  4. Gpa has a point: unless SDOT is going to prohibit right turns, I don’t think a BAT lane will do much in this case. Pine Street isn’t that bad, even at peak hour. There’s still going to be a lot of cars attempting to turn right, especially onto 6th and 4th avenues, forcing buses to merge left.

    The plus side is that it should remove the taxi’s and Ubers that camp out in front of Westlake’s 5th Ave entrance waiting for link riders. But even then, that may be a negative thing too.

    1. There needs to be enforcement and a new paint job on the curb between 6th and 5th. That block should be buses only, taxis & pseudo taxis across Pine, passenger load on 6th north of Pine on the west side by Nordstrom side entry.

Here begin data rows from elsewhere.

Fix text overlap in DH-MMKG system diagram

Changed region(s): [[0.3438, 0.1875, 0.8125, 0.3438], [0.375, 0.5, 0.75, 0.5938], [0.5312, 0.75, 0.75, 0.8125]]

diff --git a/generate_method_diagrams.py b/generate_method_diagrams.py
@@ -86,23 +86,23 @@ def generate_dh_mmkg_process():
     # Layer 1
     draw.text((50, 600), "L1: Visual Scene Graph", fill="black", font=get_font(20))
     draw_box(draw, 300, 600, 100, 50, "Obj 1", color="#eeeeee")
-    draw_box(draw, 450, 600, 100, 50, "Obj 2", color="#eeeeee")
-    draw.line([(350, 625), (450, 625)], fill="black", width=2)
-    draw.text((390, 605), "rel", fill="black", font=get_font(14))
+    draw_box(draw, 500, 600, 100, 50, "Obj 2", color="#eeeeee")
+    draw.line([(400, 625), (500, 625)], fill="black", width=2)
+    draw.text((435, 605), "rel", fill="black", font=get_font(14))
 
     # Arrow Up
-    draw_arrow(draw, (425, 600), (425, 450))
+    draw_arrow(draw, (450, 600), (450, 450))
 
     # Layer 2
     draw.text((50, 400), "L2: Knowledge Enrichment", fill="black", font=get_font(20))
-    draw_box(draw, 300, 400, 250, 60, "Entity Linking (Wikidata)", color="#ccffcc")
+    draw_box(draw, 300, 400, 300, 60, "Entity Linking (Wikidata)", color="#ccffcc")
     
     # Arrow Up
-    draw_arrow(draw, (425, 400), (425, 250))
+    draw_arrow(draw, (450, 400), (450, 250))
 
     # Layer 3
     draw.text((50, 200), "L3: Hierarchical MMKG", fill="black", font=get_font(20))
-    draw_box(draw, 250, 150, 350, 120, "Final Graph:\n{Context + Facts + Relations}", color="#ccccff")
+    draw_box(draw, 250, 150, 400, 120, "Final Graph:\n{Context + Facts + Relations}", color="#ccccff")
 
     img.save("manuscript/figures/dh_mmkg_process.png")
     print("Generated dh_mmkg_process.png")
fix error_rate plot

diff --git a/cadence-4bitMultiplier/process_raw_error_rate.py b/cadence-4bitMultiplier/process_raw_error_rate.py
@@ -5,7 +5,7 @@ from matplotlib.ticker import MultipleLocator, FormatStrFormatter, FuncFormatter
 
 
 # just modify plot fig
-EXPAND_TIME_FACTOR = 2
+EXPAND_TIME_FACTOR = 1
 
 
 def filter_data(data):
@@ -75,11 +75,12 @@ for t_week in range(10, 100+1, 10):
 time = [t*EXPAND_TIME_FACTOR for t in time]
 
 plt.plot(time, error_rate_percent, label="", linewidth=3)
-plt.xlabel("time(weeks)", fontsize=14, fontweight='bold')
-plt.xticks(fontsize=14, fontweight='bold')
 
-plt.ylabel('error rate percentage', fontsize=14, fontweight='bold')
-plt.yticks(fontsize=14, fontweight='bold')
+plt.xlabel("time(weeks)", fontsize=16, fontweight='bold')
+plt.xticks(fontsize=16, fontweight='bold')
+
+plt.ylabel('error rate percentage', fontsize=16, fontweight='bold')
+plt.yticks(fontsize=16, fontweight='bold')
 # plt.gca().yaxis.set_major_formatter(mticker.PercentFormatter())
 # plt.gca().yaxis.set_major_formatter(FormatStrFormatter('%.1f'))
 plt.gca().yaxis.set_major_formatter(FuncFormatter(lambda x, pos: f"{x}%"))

  5. I think it would make some sense to, instead of making it a 24/7 bus lane, allow cars and taxis to use it from, say, midnight to 4am, where the number of buses per hour is in the 0-7 vicinity. It wouldn’t be very heavily utilized at these hours, but I could see taxis making good use of the curb when very few buses are.

    1. Since midnight – 4 am is when Link is shut down, I hope there is decent, semi-frequent shadow service, especially to Capitol Hill and UW. Are there hours still being wasted on 80-series routes?

  6. Pike/Pine at 5th is an interesting cut location to focus on. ST might be able to do something to reduce such peaks using creative use of LR service in the DSTT, but such a thing would certainly not be possible until the buses get kicked out of the tunnel in 2017/18.

    Stated another way, such peaks might be artifacts of The DSTT being underutilized because of Joint Ops.

  7. The last time I was in Boston- maybe 20 years ago- though their subway under the University campus isn’t very long, their standard buses had doors on both sides.

    I’m skeptical about doing that with buses- just seems that there’s not quite enough vehicle there to warrant the extra complication. For First-Avenue distance, I’d favor contraflow running, with crossovers at each end of the transit-way.

    But on Market Street in San Francisco, not only to buses share lanes with streetcars- with stops in alternating blocks for each mode, and doors right-side only on both vehicles but trolleybuses and historic streetcars, both with trolley poles, have their shoes use same positive wire.

    Am told that there are small pantographs available than LRV standard, so if voltages are compatible-unlike LINK cars- could be possible on First. And elsewhere.

    Also: suggest not counting on all day Route 43 being permanently temporary. If it’s as important to its service area as I think it is, it won’t take very many shake-ups to convince Councilman Dembowski not to leave that much wire for a linear pigeon perch.


Comments are closed.